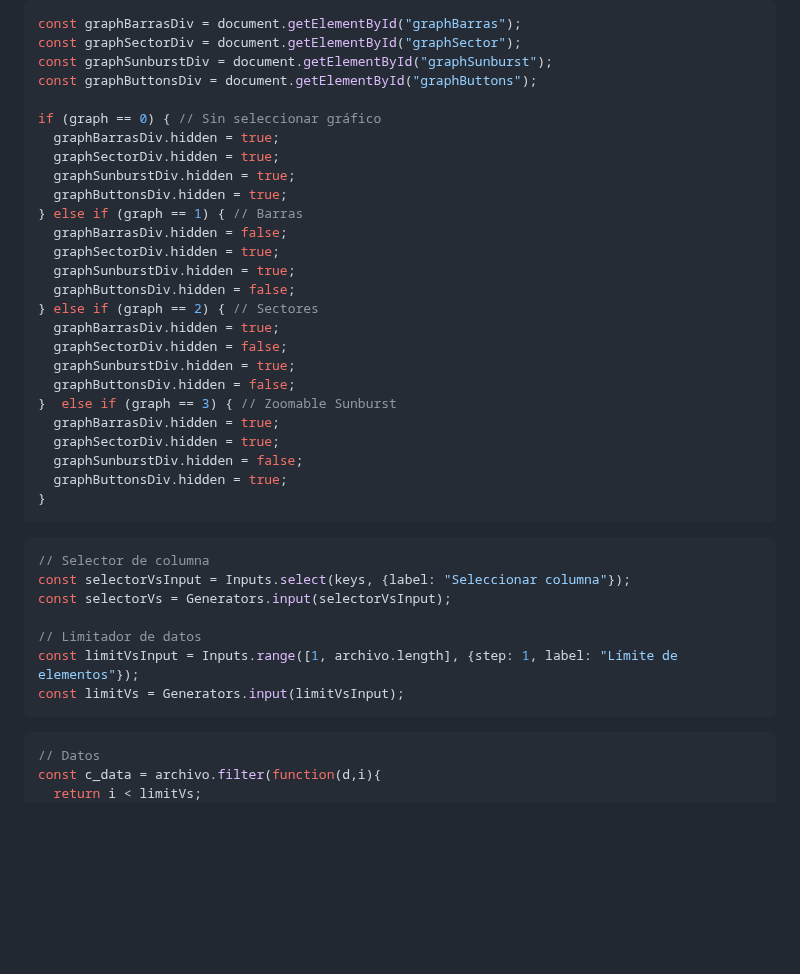
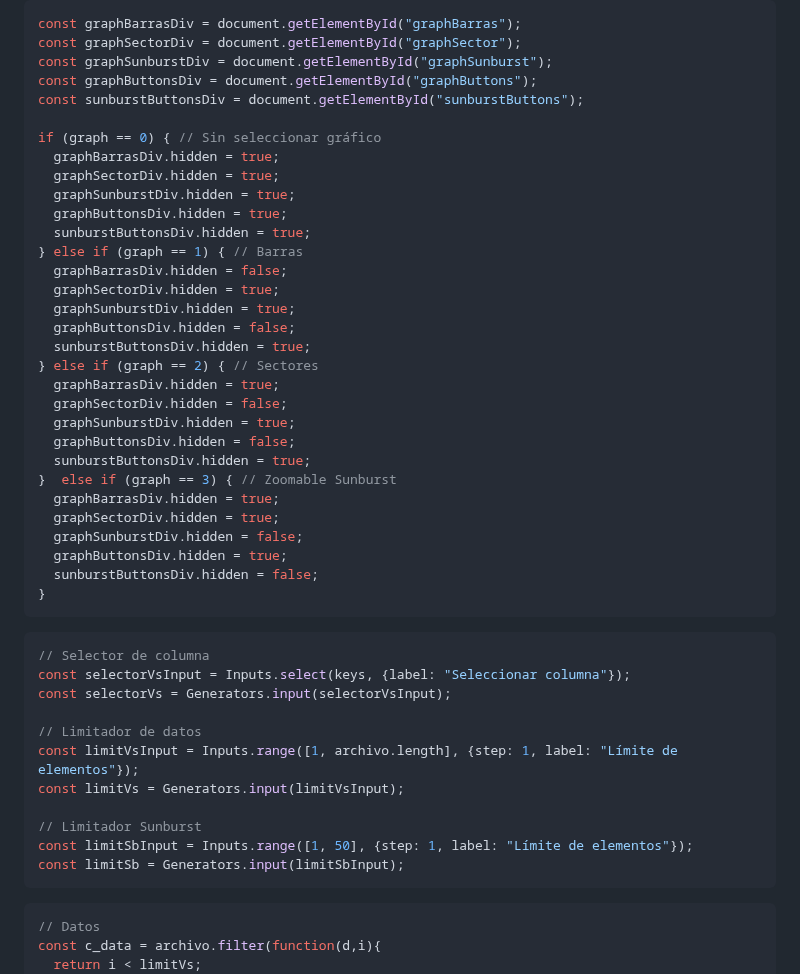
Before and after one commit to DavidPriSan/CorpusLing, a Markdown page: corpus_ling/src/index.md, the part around one of its changes. GitHub-like rendering; blank space fills up the shorter version.

````diff
--- a/corpus_ling/src/index.md
+++ b/corpus_ling/src/index.md
@@ -348,27 +351,32 @@ const graphBarrasDiv = document.getElementById("graphBarras");
 const graphSectorDiv = document.getElementById("graphSector");
 const graphSunburstDiv = document.getElementById("graphSunburst");
 const graphButtonsDiv = document.getElementById("graphButtons");
+const sunburstButtonsDiv = document.getElementById("sunburstButtons");
 
 if (graph == 0) { // Sin seleccionar gráfico
   graphBarrasDiv.hidden = true;
   graphSectorDiv.hidden = true;
   graphSunburstDiv.hidden = true;
   graphButtonsDiv.hidden = true;
+  sunburstButtonsDiv.hidden = true;
 } else if (graph == 1) { // Barras
   graphBarrasDiv.hidden = false;
   graphSectorDiv.hidden = true;
   graphSunburstDiv.hidden = true;
   graphButtonsDiv.hidden = false;
+  sunburstButtonsDiv.hidden = true;
 } else if (graph == 2) { // Sectores
   graphBarrasDiv.hidden = true;
   graphSectorDiv.hidden = false;
   graphSunburstDiv.hidden = true;
   graphButtonsDiv.hidden = false;
+  sunburstButtonsDiv.hidden = true;
 }  else if (graph == 3) { // Zoomable Sunburst
   graphBarrasDiv.hidden = true;
   graphSectorDiv.hidden = true;
   graphSunburstDiv.hidden = false;
   graphButtonsDiv.hidden = true;
+  sunburstButtonsDiv.hidden = false;
 }
 ```
 
@@ -380,6 +388,10 @@ const selectorVs = Generators.input(selectorVsInput);
 // Limitador de datos
 const limitVsInput = Inputs.range([1, archivo.length], {step: 1, label: "Límite de elementos"});
 const limitVs = Generators.input(limitVsInput);
+
+// Limitador Sunburst
+const limitSbInput = Inputs.range([1, 50], {step: 1, label: "Límite de elementos"});
+const limitSb = Generators.input(limitSbInput);
 ```
 
 <!-- Gráfico de barras -->
````
Also changed, not shown: other parts of corpus_ling/src/index.md (+27 -4 lines).
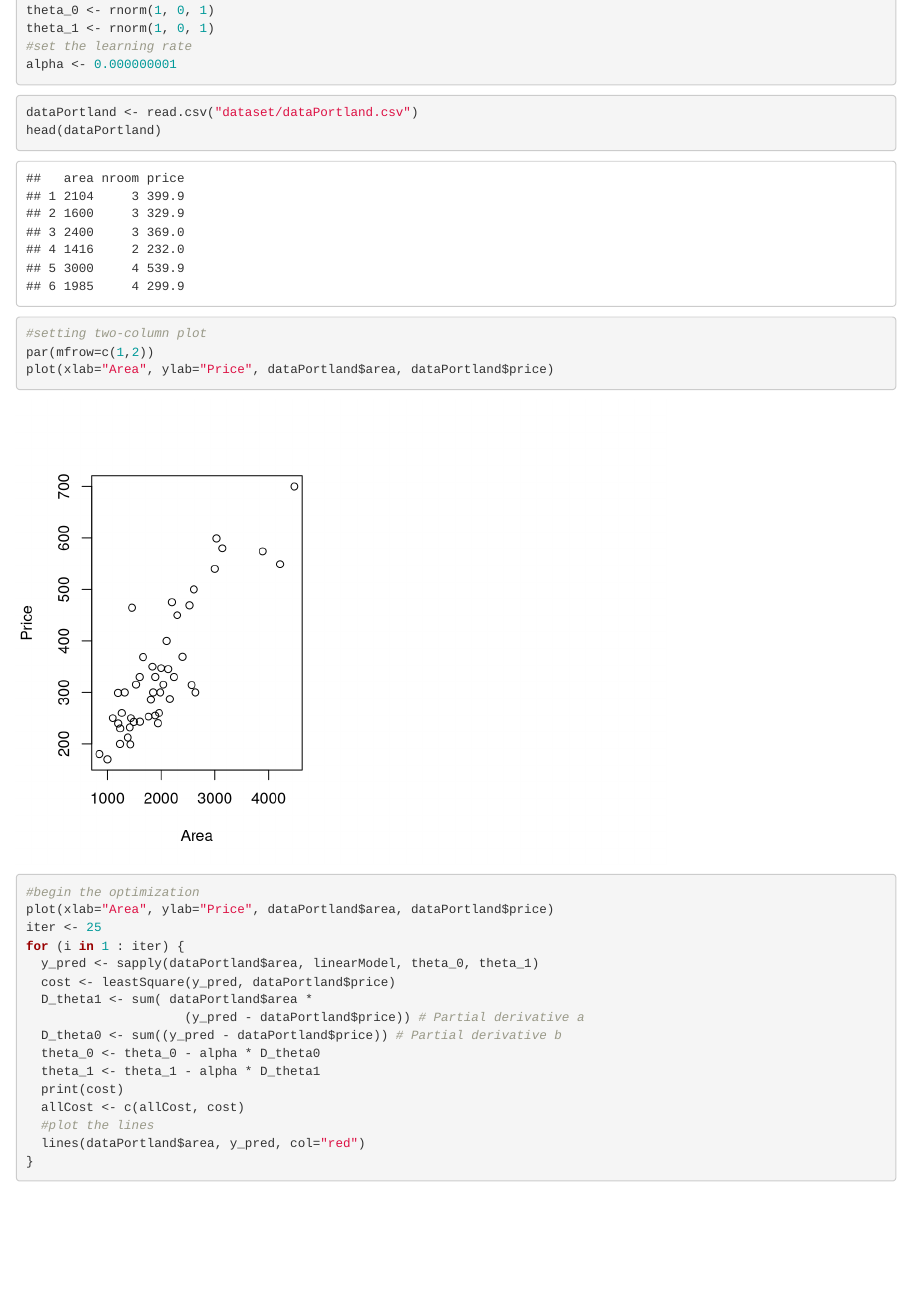
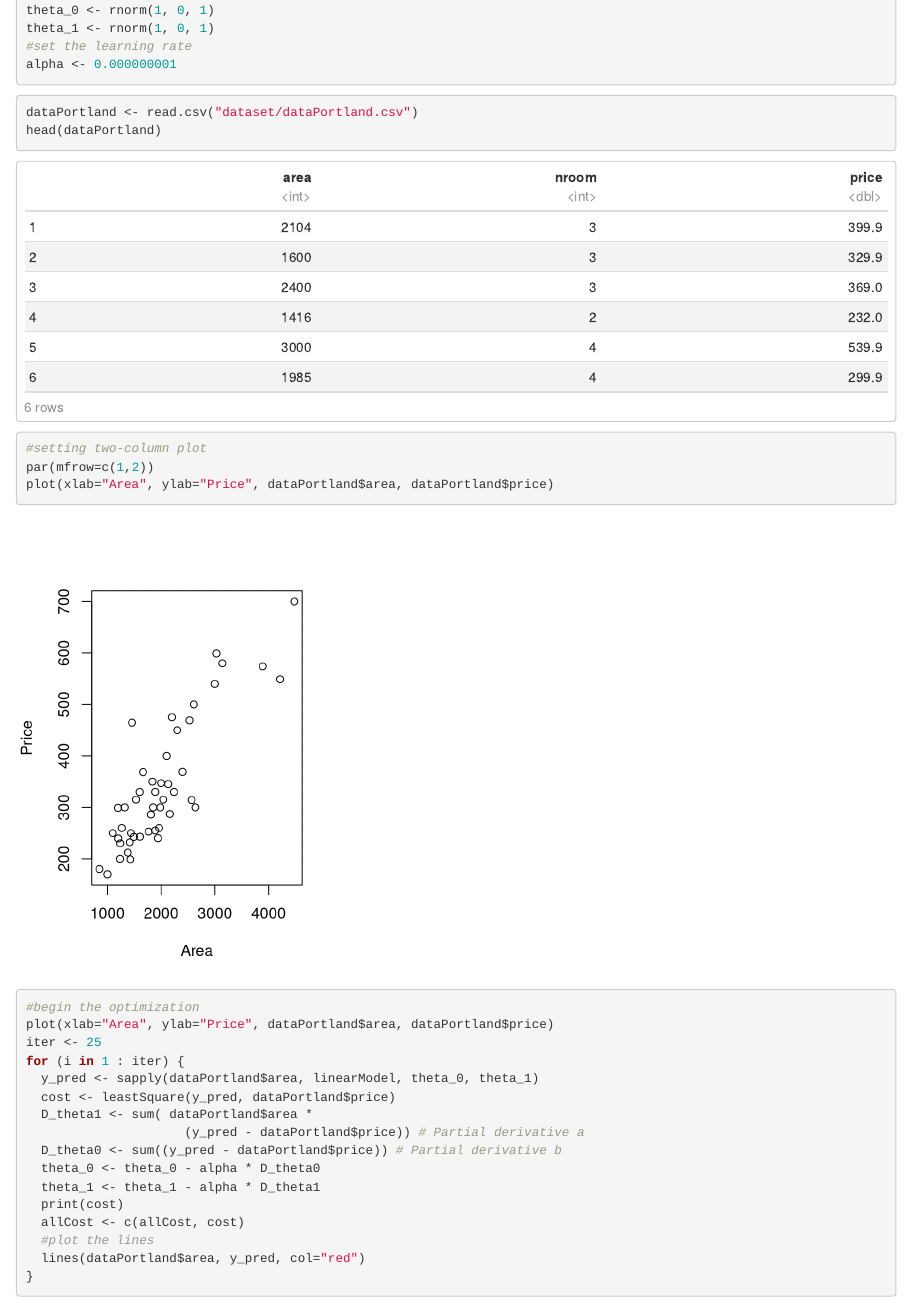
Before and after one commit to fathanick/Fundamental-Data-Science-with-R, an R Markdown document (Linear-regression-from-scratch.Rmd): the page in a window 1100 px wide, from 460 px down. Rendered offline with R 4.5, knitr and Pandoc, with nearby package versions; code that draws random numbers runs with fixed seeds of ours.

Commit message:
Edit file

```diff
--- a/Linear-regression-from-scratch.Rmd
+++ b/Linear-regression-from-scratch.Rmd
@@ -1,5 +1,7 @@
 ---
 title: "Linear Regression from Scratch"
-output: html_notebook
+output:
+  html_document:
+    df_print: paged
 ---
 
```
Also changed, not shown: Linear-regression-from-scratch.html, Linear-regression-from-scratch.Rmd (4 more changed lines).
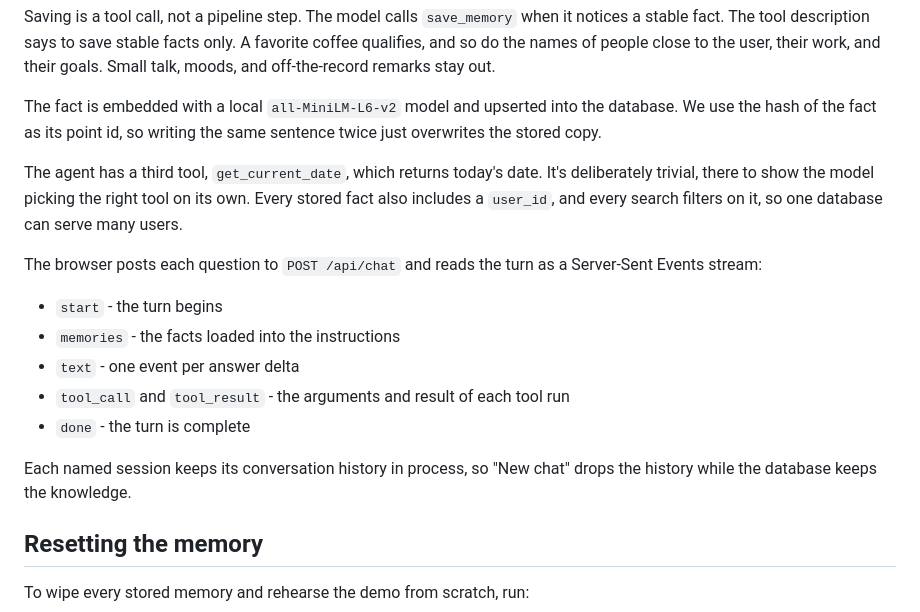
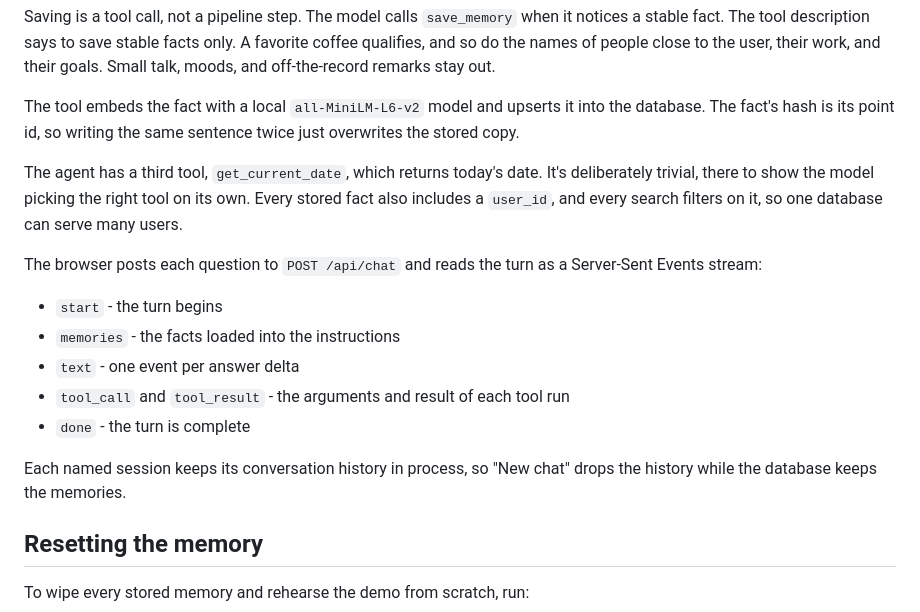
Before and after one commit to alexeygrigorev/gmail-memory-assistant, a Markdown page: README.md, the part around the change. GitHub-like rendering.

Commit message:
Tighten two README paragraphs

```diff
--- a/README.md
+++ b/README.md
@@ -147,10 +147,9 @@ to save stable facts only. A favorite coffee qualifies, and so do the
 names of people close to the user, their work, and their goals. Small
 talk, moods, and off-the-record remarks stay out.
 
-The fact is embedded with a local `all-MiniLM-L6-v2` model and upserted
-into the database.
-We use the hash of the fact as its point id, so writing the same
-sentence twice just overwrites the stored copy.
+The tool embeds the fact with a local `all-MiniLM-L6-v2` model and
+upserts it into the database. The fact's hash is its point id, so
+writing the same sentence twice just overwrites the stored copy.
 
 The agent has a third tool, `get_current_date`, which returns today's
 date. It's deliberately trivial, there to show the model picking the
@@ -167,7 +166,7 @@ as a Server-Sent Events stream:
 - `done` - the turn is complete
 
 Each named session keeps its conversation history in process, so "New
-chat" drops the history while the database keeps the knowledge.
+chat" drops the history while the database keeps the memories.
 
 ## Resetting the memory
 
```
^^^^
In the records above, some lines may contain the word "model"; copy every one of them.

-The fact is embedded with a local `all-MiniLM-L6-v2` model and upserted
+The tool embeds the fact with a local `all-MiniLM-L6-v2` model and
 date. It's deliberately trivial, there to show the model picking the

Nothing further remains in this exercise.